Supplied records START

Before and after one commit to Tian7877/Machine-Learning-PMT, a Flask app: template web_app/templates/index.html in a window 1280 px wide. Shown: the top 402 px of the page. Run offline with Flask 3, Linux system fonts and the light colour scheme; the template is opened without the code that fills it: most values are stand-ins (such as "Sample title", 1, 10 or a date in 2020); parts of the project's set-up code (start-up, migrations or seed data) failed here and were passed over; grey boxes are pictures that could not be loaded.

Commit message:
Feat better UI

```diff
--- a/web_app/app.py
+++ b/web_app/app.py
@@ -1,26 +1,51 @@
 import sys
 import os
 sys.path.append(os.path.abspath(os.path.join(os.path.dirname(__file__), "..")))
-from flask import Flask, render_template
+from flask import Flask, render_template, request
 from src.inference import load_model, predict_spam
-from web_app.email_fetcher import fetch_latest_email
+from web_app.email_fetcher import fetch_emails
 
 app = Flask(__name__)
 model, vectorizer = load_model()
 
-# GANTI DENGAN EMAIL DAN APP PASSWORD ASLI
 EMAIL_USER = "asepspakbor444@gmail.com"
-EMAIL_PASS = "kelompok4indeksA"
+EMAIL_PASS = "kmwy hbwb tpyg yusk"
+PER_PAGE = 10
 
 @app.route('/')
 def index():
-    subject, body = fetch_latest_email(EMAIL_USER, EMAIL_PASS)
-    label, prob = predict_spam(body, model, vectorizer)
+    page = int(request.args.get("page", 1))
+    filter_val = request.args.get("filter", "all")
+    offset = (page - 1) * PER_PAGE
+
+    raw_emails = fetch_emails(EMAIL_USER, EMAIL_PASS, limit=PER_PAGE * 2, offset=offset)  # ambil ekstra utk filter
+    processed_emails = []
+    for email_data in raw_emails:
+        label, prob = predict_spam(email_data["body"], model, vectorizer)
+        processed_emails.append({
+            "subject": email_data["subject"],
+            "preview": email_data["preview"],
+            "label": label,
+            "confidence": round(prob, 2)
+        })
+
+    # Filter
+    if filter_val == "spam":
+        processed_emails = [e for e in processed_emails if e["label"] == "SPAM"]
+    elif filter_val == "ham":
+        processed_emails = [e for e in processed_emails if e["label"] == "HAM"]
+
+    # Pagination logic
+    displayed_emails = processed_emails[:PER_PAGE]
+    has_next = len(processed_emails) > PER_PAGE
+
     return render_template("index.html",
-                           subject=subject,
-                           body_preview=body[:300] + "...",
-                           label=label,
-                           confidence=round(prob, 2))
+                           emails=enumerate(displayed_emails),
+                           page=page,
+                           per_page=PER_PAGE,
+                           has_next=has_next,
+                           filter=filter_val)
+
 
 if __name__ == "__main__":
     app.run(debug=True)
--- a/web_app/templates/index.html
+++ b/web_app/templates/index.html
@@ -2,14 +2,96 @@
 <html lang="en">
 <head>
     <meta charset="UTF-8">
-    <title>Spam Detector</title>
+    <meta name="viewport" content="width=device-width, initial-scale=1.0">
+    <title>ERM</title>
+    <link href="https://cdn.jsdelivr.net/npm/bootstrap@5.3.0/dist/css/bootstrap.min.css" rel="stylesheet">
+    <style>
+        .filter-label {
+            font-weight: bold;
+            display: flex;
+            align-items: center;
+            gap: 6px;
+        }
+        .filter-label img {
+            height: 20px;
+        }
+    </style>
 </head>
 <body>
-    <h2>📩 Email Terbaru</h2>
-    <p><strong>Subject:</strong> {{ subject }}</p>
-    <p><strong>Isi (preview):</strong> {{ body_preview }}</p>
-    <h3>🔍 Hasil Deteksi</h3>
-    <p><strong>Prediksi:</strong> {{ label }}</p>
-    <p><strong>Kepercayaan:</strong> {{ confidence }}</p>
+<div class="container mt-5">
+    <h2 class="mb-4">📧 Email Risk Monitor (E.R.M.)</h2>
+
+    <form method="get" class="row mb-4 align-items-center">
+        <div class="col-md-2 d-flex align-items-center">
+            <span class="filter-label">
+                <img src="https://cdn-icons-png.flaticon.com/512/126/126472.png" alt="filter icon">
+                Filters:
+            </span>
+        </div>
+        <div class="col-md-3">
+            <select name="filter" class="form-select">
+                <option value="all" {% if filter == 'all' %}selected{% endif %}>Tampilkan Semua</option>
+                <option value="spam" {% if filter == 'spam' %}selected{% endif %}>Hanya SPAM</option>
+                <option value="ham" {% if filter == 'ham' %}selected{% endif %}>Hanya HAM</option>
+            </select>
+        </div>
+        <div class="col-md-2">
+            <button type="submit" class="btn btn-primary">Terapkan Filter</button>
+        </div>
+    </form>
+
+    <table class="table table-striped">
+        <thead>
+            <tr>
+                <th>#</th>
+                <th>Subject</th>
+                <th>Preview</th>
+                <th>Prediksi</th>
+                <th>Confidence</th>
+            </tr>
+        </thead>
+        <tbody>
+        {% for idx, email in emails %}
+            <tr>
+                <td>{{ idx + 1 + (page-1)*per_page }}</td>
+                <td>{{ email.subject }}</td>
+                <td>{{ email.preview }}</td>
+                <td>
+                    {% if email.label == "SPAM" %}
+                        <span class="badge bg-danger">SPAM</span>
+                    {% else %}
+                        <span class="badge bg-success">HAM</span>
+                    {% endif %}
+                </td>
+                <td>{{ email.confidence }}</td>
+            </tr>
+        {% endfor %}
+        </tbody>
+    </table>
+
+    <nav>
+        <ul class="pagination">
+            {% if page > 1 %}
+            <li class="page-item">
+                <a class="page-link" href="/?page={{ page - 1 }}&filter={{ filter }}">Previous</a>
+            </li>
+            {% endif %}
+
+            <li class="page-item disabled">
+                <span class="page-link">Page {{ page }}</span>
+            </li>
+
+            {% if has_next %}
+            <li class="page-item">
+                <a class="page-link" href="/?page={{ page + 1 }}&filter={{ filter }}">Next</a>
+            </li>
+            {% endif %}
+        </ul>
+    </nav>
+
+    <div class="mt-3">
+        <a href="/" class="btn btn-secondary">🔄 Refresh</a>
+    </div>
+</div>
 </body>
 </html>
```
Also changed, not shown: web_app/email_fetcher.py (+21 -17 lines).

Supplied records END
Supplied records START

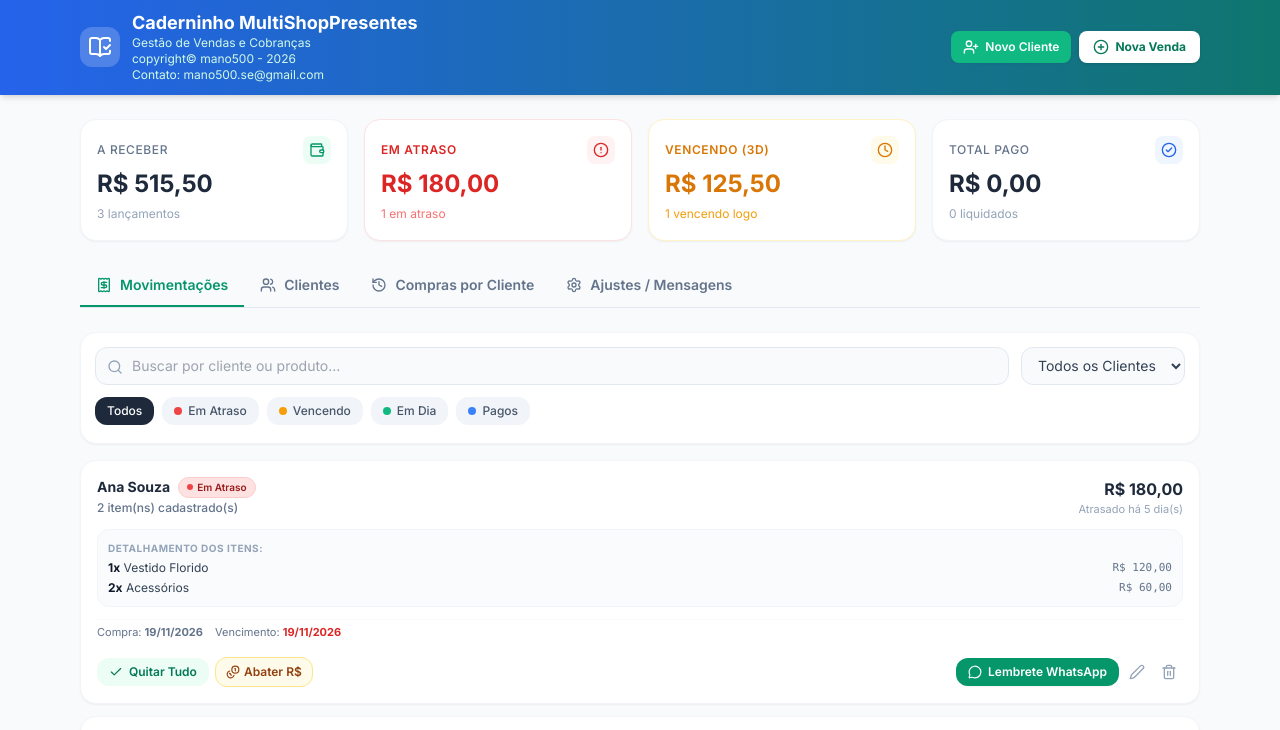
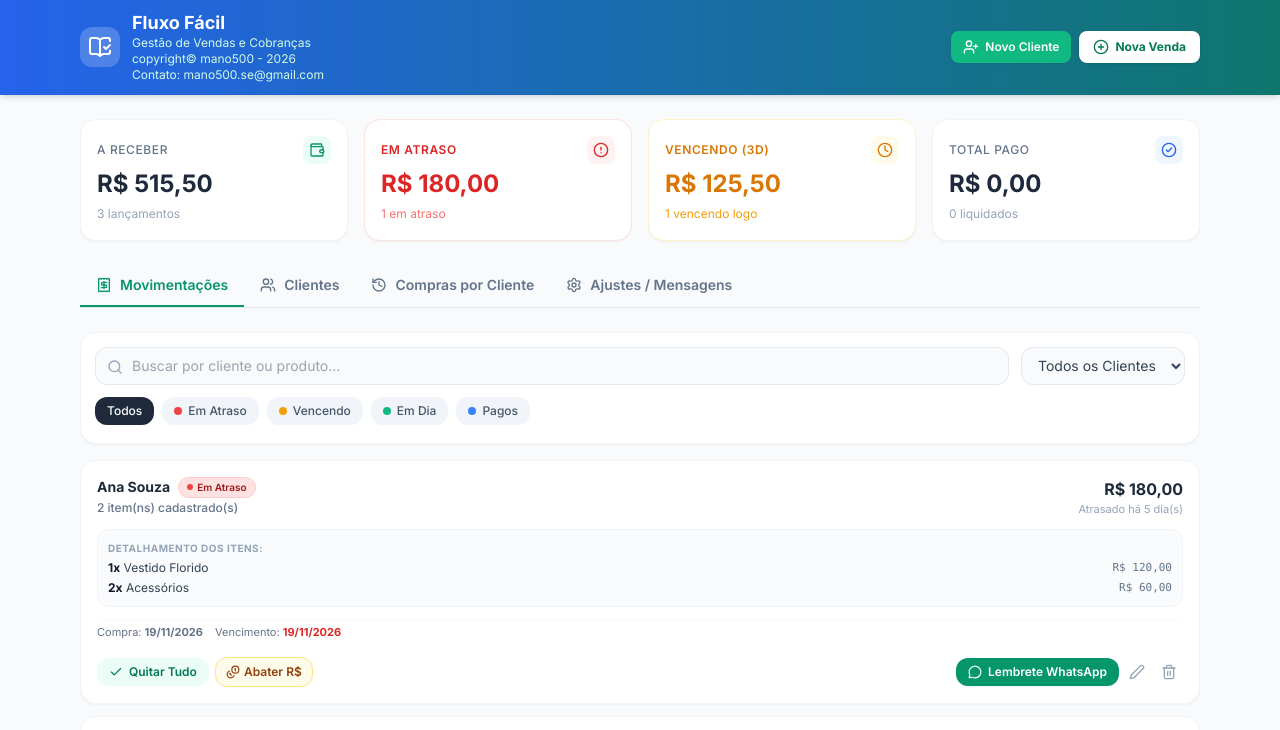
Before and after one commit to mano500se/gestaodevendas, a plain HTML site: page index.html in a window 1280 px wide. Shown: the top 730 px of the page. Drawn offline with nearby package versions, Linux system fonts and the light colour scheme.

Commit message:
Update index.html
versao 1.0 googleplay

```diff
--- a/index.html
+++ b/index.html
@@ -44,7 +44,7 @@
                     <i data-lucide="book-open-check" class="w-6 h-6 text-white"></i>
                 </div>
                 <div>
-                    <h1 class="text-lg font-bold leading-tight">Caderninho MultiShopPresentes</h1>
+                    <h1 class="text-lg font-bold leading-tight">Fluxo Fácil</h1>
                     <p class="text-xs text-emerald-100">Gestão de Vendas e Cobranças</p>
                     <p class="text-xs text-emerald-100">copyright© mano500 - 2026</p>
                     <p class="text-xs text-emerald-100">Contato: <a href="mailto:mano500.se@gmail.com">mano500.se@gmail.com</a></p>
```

Supplied records END

**How to complete this task**
Gather from the records above every line containing the string "strong".

**Answer**
-    <p><strong>Subject:</strong> {{ subject }}</p>
-    <p><strong>Isi (preview):</strong> {{ body_preview }}</p>
-    <p><strong>Prediksi:</strong> {{ label }}</p>
-    <p><strong>Kepercayaan:</strong> {{ confidence }}</p>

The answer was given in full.